At the time, the seizure seemed like it had thrown my life off track. But on the afternoon of June 18th (and again, a month later, as I edit this: July 19th), I have the perspective to see it as a lot more than just a nasty wrench thrown into my path.
That seizure has pushed me to do some remarkable things, which have had no place in these blogs. The spiritual experiences (see Blogs 1[CBD PAGE URL] & 2[CBD PAGE URL]) opened me to unexplored vistas inside myself. Those, and other incidents, have fueled some excellent writing—and one text-game which is a LONG way from done, but is at its heart an attempt to explain Depersonalization. (If you’re interested in seeing what’s public so far, here’s the first ‘level’.) It should be noted that this was written while I was still depersonalizing.
The physical limitations. In the State of Massachusetts, you can’t drive for six months after having a seizure (9/8/16. Counting down.); this restriction has forced me to modify my schedule and lifestyle. Needing to rely on rides to go anywhere has been painfully reminiscent of middle- and high school. As it’s gotten warmer, I’ve started to bike (not nearly enough), and have been loving it whenever I do. Plus, save-the-environment. Every little bit helps.
Two days post-seizure, I asked out a girl who I had been tentatively flirting with for a couple weeks beforehand. For awhile after feeling Death breathing down your neck, you become keenly aware of how precious every day moment and fragmentary experience truly IS. Emboldened by the realization of how brief and uncertain Life is, I made a move that I didn’t have the nerve to try before the seizure. What blossomed out of that has no place in these blogs, but I thank Who&Whatever for sending me the seizure simply for….
Music. Music, and food. And books. In the time after the seizure, I tasted, heard, read familiar things with the joy of a child discovering them for the first time. Just before the seizure, I pulled 20,000 Leagues Under The Sea off my bookshelf (prompted by a conversation with a friend); the day I got home from the hospital, I grabbed The Divine Invasion off that shelf as well. Reading those two books in the weeks following my seizure was revelatory, and led me back out of the Abyss.
I have a keen sense of synchronicity. Either it finds me, or my eyes are just open to it. In that postictal period, I was aware of the multitudinous threads woven through our existence. I want to show you what that’s like, and the best way I can is by sharing the following absolutely true circumstance.
This year, the vernal equinox (3/20/16; 12 days after my seizure) came with an unseasonal blizzard. A few days earlier (3/18/16), I decided to skip ahead a bit in 20Kutc—the narrator meticulously dates their exploits, and I wanted to find the closest O.T.D.: March 20th. As it so happened, the Nautilus was gliding under the South Pole.

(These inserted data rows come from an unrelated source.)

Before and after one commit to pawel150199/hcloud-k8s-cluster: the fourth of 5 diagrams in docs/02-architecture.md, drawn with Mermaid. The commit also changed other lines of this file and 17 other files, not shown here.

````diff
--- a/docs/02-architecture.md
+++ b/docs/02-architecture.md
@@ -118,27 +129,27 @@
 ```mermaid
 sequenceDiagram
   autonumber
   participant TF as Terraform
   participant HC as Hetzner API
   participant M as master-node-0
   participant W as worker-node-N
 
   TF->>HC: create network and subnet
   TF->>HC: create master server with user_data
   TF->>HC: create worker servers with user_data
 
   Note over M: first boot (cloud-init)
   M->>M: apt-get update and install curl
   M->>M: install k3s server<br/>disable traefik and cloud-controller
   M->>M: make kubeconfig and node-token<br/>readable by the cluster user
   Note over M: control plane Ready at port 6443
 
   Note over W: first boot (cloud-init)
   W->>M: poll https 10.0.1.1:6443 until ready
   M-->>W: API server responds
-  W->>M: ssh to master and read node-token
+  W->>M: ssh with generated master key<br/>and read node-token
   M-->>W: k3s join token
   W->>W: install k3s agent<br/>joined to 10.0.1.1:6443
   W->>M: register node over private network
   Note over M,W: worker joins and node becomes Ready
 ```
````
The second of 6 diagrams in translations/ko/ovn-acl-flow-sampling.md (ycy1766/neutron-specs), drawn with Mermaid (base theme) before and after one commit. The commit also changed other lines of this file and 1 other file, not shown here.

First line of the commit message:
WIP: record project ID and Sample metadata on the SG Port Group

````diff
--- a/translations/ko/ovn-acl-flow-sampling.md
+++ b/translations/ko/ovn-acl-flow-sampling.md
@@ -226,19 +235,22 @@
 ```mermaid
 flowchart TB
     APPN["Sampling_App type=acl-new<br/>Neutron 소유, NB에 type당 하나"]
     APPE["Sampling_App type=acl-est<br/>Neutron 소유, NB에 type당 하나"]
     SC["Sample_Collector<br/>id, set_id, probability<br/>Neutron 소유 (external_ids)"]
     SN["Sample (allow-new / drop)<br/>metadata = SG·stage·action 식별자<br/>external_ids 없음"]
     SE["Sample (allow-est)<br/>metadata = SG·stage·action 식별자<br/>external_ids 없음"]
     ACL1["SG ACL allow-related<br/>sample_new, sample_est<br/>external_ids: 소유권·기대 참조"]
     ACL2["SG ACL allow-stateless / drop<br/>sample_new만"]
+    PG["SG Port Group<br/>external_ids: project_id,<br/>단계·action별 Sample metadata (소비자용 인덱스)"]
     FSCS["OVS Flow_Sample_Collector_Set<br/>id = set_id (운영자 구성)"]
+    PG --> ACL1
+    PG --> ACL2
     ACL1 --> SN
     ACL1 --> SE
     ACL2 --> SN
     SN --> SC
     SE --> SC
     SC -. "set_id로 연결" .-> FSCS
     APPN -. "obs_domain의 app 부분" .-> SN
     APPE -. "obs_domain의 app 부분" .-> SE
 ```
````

“We were indeed exactly at the 20th of March. To-morrow, the 21st, would be the equinox; the sun would disappear behind the horizon for six months, and with its disappearance the long polar night would begin.”
I thought this was a peculiar coincidence, alongside the unseasonal storm-warnings that had been coming in all day.
But three days later (Day 2 of that blizzard), I happened upon the following passage in The Divine Invasion:
“…as he sat there on the bench with Zina, in the park, on this cold day so near the vernal equinox…”
I don’t know how you’d begin to calculate the odds of coming across these two passages, in books picked up for entirely different reasons, within days of a vernal-equinox-blizzard. Two references—not only to the spring equinox—but in particular an unusually cold one.
Our existence is truly miraculous, and the threads which connect it all are unspeakably weird sometimes.
20,000 Leagues Under the Sea